● Work instruction
Select the lines below containing the word "container".

━━━

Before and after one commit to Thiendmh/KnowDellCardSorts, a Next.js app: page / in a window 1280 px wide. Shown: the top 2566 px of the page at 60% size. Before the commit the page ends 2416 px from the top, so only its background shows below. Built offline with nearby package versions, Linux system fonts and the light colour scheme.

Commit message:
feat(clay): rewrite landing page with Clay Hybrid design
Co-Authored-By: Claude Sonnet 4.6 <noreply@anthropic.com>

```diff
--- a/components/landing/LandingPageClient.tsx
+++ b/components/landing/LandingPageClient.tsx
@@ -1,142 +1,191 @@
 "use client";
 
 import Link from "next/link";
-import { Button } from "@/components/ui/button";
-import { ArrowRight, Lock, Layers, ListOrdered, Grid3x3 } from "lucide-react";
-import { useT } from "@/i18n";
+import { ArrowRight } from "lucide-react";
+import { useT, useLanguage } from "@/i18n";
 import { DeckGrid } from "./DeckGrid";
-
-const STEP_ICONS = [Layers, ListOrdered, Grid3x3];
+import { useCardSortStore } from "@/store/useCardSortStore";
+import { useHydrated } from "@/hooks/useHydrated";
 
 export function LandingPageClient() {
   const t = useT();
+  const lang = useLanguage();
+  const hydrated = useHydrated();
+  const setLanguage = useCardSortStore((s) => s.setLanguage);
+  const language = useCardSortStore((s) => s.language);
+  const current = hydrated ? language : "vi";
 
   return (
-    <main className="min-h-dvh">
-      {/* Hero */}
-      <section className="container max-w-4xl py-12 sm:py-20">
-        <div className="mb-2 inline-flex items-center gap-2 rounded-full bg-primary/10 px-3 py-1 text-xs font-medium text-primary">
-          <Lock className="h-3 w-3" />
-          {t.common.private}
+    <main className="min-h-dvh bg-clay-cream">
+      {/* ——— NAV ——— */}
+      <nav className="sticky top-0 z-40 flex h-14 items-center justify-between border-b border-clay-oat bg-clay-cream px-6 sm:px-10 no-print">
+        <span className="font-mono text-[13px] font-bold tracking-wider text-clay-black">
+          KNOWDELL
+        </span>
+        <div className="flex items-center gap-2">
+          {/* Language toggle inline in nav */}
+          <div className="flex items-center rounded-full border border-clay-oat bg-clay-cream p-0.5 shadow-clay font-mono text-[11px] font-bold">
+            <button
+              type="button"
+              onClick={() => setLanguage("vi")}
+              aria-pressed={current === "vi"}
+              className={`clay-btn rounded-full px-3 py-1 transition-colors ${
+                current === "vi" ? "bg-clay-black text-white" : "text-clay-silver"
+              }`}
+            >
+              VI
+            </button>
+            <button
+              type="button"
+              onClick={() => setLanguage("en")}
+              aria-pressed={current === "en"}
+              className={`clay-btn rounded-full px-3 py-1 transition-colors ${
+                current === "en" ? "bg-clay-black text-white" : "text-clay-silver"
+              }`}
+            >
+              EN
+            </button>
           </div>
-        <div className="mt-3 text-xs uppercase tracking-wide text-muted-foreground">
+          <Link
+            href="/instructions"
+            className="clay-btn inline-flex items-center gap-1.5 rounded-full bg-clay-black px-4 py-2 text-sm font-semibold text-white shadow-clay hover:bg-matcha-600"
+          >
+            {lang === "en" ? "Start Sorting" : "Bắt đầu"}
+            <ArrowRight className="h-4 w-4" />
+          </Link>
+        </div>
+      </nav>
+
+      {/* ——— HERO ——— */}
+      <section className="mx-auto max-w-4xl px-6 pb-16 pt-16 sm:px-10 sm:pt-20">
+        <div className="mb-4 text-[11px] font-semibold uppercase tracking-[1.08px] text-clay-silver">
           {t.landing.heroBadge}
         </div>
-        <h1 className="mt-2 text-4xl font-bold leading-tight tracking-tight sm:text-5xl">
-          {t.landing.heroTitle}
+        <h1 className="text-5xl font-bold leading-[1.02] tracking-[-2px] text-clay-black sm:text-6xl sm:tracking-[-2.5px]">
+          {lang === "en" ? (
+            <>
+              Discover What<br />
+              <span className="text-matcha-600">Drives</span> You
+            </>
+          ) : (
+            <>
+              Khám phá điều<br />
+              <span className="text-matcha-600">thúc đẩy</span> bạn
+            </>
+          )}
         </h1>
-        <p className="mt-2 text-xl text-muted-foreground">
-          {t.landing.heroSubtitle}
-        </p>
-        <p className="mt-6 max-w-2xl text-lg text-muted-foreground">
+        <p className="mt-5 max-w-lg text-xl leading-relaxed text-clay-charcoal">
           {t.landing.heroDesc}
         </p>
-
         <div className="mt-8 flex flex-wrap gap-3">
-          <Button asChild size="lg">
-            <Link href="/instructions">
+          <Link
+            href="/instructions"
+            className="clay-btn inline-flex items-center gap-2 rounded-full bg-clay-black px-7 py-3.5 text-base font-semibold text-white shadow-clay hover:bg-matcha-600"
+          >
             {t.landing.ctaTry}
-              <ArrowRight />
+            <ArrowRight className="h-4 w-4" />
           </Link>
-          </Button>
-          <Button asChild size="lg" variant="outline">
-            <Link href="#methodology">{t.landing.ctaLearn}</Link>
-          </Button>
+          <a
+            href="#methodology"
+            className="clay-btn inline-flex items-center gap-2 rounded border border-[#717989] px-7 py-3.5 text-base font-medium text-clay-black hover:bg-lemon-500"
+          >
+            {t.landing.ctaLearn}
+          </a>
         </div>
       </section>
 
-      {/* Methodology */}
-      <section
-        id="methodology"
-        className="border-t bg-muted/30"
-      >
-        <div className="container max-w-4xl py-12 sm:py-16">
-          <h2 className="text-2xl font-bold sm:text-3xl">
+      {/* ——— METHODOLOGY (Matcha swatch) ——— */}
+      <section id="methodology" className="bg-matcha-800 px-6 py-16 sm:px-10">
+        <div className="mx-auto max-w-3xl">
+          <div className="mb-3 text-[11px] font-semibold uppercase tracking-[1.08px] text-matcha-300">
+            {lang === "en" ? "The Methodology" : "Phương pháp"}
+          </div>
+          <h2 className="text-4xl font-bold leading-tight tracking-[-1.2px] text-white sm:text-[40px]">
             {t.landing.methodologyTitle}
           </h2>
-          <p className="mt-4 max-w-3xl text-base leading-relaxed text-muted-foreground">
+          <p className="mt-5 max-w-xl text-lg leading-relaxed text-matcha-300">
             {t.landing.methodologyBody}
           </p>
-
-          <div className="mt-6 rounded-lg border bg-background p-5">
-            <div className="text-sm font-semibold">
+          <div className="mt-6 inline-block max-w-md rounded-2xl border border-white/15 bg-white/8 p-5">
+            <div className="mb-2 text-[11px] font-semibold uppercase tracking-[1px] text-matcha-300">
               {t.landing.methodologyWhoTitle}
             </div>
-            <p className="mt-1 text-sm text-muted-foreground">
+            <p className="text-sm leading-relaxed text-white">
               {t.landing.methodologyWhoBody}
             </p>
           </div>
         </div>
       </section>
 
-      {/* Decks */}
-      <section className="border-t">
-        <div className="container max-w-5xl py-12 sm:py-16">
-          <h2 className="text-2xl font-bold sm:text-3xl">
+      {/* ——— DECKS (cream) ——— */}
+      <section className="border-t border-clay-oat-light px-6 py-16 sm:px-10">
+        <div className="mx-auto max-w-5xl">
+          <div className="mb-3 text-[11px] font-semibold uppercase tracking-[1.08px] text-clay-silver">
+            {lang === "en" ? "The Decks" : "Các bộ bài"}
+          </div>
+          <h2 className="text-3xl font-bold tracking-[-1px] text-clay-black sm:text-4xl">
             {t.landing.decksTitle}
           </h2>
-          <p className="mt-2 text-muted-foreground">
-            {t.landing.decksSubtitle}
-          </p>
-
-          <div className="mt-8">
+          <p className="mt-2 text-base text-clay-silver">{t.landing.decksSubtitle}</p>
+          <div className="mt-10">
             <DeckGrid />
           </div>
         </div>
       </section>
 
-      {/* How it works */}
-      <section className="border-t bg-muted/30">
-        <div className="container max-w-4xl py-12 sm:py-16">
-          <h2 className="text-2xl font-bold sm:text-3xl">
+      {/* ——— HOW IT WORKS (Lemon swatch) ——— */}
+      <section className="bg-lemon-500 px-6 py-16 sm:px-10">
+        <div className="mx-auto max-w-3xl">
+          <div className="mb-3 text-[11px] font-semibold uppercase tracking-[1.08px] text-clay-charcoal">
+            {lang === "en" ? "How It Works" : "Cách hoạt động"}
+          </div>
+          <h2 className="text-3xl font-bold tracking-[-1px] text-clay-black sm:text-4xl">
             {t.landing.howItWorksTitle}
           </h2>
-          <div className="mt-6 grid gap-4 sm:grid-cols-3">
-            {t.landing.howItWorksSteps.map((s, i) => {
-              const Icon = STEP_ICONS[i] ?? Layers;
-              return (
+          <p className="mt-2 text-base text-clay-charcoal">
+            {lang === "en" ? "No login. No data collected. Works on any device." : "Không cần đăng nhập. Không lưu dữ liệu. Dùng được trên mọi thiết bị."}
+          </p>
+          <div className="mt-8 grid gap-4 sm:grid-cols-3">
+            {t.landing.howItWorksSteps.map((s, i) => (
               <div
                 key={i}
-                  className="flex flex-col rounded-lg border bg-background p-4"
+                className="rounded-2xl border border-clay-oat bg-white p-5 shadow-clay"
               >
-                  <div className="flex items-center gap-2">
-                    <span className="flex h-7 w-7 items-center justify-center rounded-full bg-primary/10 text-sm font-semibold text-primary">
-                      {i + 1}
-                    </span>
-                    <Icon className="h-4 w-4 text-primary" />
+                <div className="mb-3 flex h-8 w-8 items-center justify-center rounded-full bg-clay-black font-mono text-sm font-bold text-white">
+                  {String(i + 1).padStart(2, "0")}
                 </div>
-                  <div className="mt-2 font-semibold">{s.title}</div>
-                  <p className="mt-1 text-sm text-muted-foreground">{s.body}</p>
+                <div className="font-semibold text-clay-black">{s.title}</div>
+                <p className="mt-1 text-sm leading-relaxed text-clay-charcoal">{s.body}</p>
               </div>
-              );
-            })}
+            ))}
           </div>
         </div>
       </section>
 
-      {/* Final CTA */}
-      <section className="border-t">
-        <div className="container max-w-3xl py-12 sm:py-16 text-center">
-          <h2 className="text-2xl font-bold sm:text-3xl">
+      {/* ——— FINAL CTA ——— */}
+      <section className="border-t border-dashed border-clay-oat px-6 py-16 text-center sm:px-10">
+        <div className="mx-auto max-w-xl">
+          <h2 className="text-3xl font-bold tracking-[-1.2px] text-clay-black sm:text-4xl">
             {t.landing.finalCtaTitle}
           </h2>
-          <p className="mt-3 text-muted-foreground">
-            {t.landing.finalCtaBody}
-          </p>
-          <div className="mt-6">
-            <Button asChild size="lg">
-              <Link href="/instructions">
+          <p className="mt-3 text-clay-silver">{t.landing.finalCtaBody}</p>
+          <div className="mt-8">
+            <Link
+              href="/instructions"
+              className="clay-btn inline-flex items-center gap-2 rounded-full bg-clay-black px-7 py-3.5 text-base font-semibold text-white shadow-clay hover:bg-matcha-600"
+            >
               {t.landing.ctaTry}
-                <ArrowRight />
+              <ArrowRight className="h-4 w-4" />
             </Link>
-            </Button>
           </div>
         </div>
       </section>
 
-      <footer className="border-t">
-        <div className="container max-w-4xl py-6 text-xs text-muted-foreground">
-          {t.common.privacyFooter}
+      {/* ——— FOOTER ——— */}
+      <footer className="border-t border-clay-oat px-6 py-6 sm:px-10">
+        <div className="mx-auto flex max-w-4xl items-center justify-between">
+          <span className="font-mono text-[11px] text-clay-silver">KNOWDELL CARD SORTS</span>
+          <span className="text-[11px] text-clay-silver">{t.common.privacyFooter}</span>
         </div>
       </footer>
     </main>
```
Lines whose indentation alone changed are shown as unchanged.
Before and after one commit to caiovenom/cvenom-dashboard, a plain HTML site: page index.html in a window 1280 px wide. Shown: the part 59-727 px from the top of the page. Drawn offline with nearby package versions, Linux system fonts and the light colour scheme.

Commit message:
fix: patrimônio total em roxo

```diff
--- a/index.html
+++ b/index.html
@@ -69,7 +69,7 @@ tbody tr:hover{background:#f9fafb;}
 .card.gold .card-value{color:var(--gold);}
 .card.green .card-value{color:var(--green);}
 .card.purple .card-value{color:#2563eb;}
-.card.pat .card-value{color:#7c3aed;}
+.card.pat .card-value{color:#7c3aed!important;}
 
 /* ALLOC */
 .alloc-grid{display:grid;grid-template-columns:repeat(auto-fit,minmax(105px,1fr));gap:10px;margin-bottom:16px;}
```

━━━

● Answer space
-      <section className="container max-w-4xl py-12 sm:py-20">
-        <div className="container max-w-4xl py-12 sm:py-16">
-        <div className="container max-w-5xl py-12 sm:py-16">
-        <div className="container max-w-4xl py-12 sm:py-16">
-        <div className="container max-w-3xl py-12 sm:py-16 text-center">
-        <div className="container max-w-4xl py-6 text-xs text-muted-foreground">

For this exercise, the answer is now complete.